On the two-year anniversary of B.C.’s first reported case of COVID-19, health officials traced a tortuous path of public health measures and how the province hopes to emerge into a post-pandemic world.
On Jan. 28, 2020, the province first announced that a man in his 40s had returned to B.C. from Wuhan, China and tested positive for COVID-19.
Since then, the province has seen five separate waves of COVID-19 over the past two years, with a total of 318,906 positive tests. The current Omicron-driven wave has caused the highest level of active cases and hospitalizations the province has seen.
“Each of these waves have had their unique challenges and our response has adapted to that. We have made extraordinary societal efforts and these efforts have saved countless lives,” said provincial health officer Dr. Bonnie Henry.
“We have been on an incredibly long and arduous journey, and no, I didn't think we'd be on this phase of the journey for this long, but it is the reality that we have to accept.”
With the current widespread transmission of the Omicron variant in the province, Dr. Henry once again noted that contact tracing is no longer an effective tool to control the virus, and B.C.'s testing has been overwhelmed.
“Because the virus has changed, we needed to reset our control strategies,” she said. “Contact tracing is not something that works with this degree of spread and it's not possible to test everyone, so we need to focus our testing on those people who need it most.”
But she noted that new case counts have been recently decreasing, and she hopes the province is seeing a peak in hospitalizations. With this, she hopes to be able to lift some COVID-19 restrictions by Family Day.
“People have a level of immunity because we've stepped up for booster doses... if we are continuing on this trajectory then yes, I do hope that we will be able to lift some of those restrictions and gradually get back to those needed connections,” Dr. Henry said.
“We're looking towards the middle of February, Family Day, when we can start to get back to doing some more things again.”
The press conference came hours after Henry spoke on national radio describing why British Columbia has moved so fast to treat the COVID-19 as if it were a bad strain of influenza.

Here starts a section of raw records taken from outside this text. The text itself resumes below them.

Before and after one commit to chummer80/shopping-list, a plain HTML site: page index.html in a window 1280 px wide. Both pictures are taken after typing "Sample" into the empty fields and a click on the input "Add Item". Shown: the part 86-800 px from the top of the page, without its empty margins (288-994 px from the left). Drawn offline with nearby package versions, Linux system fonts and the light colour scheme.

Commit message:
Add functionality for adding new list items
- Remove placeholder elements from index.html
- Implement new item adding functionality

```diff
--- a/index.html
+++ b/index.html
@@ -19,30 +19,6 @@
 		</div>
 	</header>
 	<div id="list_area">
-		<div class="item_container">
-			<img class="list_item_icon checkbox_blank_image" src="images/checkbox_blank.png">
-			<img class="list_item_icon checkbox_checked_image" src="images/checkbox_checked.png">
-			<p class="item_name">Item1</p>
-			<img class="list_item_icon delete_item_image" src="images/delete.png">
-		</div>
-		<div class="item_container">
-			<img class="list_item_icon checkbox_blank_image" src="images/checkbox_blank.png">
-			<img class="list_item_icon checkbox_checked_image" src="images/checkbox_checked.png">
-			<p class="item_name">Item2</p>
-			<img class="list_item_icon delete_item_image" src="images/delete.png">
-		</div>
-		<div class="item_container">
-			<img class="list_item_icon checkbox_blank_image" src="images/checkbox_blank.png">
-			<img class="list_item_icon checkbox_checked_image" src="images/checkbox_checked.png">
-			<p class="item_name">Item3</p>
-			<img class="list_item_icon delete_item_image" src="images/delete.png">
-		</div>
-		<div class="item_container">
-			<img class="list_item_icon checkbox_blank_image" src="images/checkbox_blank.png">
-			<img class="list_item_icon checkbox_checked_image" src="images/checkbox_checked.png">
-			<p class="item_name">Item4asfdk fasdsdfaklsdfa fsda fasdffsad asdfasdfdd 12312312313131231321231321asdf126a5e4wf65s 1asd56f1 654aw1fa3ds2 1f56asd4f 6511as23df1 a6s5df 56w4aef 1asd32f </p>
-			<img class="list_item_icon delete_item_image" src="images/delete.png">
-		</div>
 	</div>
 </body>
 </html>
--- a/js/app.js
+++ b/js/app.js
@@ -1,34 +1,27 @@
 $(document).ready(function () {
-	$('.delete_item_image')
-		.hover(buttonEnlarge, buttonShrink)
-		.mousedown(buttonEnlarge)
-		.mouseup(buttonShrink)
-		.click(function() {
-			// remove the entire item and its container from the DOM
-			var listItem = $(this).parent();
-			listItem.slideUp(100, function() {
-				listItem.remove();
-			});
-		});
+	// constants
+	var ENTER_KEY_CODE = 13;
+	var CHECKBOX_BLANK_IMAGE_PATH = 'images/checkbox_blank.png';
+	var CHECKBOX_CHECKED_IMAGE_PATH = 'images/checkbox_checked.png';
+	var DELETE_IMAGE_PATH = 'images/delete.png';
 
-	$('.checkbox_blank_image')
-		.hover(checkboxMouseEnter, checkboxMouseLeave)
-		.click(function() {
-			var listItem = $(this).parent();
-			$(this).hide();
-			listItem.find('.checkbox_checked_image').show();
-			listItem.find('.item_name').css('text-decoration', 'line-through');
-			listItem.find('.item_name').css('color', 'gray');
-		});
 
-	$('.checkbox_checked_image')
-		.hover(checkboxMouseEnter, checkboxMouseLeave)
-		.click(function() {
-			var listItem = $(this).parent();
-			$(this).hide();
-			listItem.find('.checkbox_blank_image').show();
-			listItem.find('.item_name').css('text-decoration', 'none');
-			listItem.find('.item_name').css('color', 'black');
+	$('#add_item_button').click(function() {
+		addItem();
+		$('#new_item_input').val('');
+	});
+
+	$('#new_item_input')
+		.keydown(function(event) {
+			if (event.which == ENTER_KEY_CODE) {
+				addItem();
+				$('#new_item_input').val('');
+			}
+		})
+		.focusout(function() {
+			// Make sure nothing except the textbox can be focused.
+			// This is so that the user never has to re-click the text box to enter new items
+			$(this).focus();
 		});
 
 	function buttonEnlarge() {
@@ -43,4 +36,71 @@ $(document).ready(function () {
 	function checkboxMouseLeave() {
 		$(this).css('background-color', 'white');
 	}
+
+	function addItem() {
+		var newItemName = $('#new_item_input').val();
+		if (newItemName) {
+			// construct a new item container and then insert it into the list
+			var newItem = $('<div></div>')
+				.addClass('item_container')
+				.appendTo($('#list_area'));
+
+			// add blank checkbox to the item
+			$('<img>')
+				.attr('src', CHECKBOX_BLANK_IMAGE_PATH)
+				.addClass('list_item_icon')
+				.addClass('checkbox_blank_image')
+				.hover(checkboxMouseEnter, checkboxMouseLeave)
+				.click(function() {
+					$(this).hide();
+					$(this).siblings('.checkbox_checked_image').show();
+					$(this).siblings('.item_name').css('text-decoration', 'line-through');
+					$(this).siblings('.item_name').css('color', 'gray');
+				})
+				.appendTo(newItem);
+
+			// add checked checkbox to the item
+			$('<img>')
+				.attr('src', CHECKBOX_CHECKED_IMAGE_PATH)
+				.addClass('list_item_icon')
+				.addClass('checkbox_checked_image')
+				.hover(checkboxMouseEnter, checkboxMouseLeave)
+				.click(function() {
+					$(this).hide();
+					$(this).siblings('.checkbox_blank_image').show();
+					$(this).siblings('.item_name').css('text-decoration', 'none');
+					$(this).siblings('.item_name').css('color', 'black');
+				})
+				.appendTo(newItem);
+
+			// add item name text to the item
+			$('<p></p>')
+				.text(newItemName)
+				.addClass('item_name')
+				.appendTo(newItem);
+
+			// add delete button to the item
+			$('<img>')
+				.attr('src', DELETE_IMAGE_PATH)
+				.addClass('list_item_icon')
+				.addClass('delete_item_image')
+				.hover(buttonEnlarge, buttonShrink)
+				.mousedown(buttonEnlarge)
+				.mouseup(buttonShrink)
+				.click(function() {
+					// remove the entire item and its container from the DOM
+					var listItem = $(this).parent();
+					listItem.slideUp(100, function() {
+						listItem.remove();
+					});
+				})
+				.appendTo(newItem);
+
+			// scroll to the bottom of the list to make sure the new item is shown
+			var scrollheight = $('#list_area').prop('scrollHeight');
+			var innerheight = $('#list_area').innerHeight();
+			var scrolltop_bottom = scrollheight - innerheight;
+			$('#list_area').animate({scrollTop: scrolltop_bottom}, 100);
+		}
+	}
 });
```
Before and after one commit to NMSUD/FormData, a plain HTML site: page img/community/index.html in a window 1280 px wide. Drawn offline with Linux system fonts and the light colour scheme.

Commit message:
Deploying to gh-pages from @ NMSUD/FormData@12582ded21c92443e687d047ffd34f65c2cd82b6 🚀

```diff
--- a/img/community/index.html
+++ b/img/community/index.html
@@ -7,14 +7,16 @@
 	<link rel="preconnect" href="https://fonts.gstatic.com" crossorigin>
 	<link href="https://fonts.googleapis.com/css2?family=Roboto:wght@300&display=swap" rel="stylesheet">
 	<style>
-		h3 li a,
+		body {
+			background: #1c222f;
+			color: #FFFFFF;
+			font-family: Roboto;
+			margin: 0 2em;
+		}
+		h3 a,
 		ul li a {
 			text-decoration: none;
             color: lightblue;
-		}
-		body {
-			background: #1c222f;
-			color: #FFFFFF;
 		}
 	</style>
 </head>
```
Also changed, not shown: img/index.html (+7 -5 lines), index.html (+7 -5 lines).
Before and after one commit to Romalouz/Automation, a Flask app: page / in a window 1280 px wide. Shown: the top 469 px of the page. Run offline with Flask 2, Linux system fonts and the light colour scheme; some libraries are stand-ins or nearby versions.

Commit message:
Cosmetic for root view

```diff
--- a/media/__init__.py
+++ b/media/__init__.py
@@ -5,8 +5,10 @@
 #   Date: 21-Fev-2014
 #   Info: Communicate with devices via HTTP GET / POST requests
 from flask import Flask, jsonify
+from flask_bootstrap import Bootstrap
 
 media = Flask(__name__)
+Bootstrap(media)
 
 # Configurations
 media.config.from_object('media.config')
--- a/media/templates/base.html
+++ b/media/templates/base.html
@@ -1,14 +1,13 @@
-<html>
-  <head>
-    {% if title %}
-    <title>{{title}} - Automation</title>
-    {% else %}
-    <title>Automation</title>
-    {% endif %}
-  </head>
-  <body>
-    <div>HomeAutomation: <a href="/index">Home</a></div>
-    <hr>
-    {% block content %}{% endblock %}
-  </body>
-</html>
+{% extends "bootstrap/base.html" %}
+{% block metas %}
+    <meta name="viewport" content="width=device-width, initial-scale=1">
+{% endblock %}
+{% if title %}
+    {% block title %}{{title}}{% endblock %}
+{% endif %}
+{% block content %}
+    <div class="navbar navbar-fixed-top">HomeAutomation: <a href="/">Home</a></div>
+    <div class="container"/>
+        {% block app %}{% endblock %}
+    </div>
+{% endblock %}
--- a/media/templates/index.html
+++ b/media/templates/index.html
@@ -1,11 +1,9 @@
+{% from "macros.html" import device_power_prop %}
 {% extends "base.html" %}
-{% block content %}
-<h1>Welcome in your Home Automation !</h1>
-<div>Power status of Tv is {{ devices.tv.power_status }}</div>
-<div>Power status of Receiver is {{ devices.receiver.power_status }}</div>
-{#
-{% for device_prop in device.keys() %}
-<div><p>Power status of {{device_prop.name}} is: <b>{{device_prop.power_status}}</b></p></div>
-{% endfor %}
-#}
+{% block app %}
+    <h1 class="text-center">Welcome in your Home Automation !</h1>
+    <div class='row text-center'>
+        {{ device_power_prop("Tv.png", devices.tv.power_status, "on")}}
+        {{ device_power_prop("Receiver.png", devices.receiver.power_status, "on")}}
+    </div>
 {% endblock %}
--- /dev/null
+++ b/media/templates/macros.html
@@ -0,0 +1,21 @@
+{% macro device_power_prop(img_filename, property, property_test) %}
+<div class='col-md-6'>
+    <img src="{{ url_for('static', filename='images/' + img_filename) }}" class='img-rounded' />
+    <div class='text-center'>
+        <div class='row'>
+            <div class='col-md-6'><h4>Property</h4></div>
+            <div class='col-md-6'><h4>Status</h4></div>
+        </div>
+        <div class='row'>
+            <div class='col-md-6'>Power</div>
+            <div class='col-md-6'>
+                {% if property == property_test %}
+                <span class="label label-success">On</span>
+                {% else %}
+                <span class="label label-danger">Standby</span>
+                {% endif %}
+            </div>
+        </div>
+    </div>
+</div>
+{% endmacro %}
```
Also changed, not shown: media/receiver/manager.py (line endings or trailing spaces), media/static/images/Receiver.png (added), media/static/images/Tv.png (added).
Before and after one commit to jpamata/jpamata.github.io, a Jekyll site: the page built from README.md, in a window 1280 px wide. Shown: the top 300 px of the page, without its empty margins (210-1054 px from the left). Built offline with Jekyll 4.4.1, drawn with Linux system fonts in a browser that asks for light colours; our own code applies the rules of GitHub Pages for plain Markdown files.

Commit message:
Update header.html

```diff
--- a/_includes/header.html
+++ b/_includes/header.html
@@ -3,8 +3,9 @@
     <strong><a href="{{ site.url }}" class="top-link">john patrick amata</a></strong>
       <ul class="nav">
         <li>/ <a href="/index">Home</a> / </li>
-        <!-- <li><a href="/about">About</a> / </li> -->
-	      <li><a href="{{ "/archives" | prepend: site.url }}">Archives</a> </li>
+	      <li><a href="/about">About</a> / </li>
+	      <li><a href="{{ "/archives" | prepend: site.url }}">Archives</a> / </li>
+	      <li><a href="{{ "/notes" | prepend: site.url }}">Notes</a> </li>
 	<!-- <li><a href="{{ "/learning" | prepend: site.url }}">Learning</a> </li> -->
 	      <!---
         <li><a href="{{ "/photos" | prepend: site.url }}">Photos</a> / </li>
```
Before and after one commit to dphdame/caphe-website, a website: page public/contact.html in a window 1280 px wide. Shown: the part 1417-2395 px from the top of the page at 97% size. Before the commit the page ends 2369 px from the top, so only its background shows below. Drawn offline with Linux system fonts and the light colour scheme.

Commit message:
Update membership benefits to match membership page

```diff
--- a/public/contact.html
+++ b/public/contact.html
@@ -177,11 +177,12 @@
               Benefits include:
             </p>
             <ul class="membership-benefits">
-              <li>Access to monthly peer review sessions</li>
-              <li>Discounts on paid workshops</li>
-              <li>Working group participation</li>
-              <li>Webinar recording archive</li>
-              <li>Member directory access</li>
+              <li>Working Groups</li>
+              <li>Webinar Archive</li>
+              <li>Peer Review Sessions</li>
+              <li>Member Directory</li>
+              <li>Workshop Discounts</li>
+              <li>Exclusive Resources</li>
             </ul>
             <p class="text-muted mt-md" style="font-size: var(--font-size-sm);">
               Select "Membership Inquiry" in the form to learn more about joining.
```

“This virus has changed and will become part of what we will be living with for years to come,” she told CBC’s Matt Galloway on The Current. “COVID is a very severe influenza season right now.”
Data shared during Friday's press conference shows the success B.C. has had in reducing deaths and hospitalizations by COVID-19 compared to other provinces. Currently, COVID-19 hospitalizations and deaths per 100,000 people in B.C. is lower than Quebec, Manitoba, Saskatchewan, Alberta and Ontario.
But positive signs are emerging at the national level too. On Friday, Canada's chief public health officer Dr. Theresa Tam said she believes the Omicron wave has peaked across the country, though hospitalizations remain high.
Looking back over the past two years, Dr. Henry was asked to consider how she handled the pandemic. B.C.'s top doctor said she could have done better at communicating major changes in the province's pandemic strategies when the virus changed.
“If I could do anything over, it would be to be clearer in some of those communications, particularly at those stressful times when things are changing,” Dr. Henry said.
She added a paraphrasing of a Maya Angelou quote that has guided her over the past two years: “Do the best with what you know, and when you know better, do better.”